§ **TASK TO CARRY OUT**: Search each line below for "html", then return the lines where it appears.

====== DATA UNDER STUDY

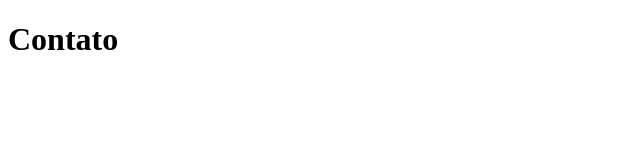
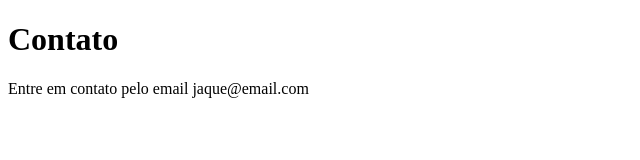
Before and after one commit to jaquelinecontini/sistema-de-cadastro, a plain HTML site: page contato.html in a window 1280 px wide. Shown: the whole page, without its empty margins (0-640 px from the left). Drawn offline with Linux system fonts and the light colour scheme.

Commit message:
adicionando email

```diff
--- a/contato.html
+++ b/contato.html
@@ -8,5 +8,6 @@
 </head>
 <body>
     <h1>Contato</h1>
+    <p>Entre em contato pelo email jaque@email.com</p>
 </body>
 </html>
```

============

§ **RESPONSE AREA**:
Before and after one commit to jaquelinecontini/sistema-de-cadastro, a plain HTML site: page contato.html in a window 1280 px wide. Shown: the whole page, without its empty margins (0-640 px from the left). Drawn offline with Linux system fonts and the light colour scheme.
--- a/contato.html
+++ b/contato.html
 </html>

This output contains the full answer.